= Beginning of Section =
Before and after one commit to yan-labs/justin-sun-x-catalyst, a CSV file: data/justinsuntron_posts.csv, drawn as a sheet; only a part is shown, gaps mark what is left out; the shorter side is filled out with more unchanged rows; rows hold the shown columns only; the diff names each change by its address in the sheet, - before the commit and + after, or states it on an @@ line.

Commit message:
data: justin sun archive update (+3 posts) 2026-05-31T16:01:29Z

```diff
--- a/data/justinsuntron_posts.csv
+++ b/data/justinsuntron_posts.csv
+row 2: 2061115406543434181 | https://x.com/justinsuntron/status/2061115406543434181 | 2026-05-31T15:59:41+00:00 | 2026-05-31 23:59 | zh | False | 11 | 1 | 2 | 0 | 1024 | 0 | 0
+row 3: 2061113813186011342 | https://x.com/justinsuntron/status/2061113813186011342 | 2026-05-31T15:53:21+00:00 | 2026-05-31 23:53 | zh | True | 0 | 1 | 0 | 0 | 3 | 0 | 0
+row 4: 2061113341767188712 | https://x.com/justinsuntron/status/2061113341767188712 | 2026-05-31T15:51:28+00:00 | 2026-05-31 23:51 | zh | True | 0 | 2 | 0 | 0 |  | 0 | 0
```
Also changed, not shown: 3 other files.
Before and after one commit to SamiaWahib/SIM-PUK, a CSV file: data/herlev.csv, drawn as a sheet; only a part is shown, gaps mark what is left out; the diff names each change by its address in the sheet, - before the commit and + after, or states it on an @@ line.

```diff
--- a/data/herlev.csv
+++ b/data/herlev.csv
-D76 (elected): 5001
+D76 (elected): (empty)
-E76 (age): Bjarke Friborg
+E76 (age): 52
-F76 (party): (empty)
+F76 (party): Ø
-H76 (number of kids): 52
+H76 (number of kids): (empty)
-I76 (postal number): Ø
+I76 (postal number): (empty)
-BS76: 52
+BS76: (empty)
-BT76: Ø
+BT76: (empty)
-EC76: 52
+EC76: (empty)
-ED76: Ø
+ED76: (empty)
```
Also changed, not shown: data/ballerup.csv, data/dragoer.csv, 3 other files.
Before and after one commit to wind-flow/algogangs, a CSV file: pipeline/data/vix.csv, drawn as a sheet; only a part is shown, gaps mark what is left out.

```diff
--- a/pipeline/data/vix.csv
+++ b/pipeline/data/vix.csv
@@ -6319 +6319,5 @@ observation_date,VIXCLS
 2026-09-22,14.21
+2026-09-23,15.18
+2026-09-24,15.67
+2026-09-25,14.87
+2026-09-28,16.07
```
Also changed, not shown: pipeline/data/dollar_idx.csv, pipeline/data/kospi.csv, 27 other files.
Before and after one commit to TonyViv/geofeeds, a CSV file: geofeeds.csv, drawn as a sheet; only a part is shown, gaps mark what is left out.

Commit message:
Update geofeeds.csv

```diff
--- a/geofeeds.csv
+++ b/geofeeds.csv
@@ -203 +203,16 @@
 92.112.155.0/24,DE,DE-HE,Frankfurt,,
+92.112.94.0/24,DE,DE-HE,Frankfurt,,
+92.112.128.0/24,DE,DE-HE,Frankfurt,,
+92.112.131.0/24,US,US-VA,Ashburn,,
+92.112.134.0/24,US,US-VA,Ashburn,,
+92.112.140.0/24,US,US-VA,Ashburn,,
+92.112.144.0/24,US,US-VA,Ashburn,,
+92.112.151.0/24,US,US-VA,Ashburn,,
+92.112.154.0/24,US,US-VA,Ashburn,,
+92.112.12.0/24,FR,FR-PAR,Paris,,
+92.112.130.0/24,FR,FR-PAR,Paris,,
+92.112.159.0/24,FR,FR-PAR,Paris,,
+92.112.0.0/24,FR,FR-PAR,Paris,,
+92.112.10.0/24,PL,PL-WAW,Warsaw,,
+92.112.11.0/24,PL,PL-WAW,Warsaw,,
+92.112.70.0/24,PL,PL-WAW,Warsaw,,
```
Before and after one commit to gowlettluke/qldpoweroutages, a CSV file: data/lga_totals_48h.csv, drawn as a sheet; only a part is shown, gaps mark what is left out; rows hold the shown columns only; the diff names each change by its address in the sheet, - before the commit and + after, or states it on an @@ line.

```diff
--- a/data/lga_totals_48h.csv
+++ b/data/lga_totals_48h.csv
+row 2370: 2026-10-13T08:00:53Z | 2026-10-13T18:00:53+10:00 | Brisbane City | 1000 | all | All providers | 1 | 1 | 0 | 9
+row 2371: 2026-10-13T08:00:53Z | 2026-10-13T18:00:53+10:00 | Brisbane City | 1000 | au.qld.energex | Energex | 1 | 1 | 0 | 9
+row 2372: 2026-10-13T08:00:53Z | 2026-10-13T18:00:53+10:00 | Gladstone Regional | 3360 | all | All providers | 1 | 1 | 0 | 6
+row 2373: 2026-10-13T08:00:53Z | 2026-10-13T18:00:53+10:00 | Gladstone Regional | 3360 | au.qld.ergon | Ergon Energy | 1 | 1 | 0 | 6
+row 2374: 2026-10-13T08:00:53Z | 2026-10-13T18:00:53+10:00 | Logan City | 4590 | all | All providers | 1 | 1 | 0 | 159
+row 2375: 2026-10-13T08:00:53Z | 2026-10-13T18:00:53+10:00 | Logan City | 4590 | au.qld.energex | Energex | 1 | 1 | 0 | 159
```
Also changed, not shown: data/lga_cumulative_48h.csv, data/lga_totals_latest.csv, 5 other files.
= End of Section =
* **WHAT IS BEING ASKED**
Once every line of the material holding the word "Ashburn" has been counted, report the total and nothing more.

* **SOLUTION FOR THIS TASK**
6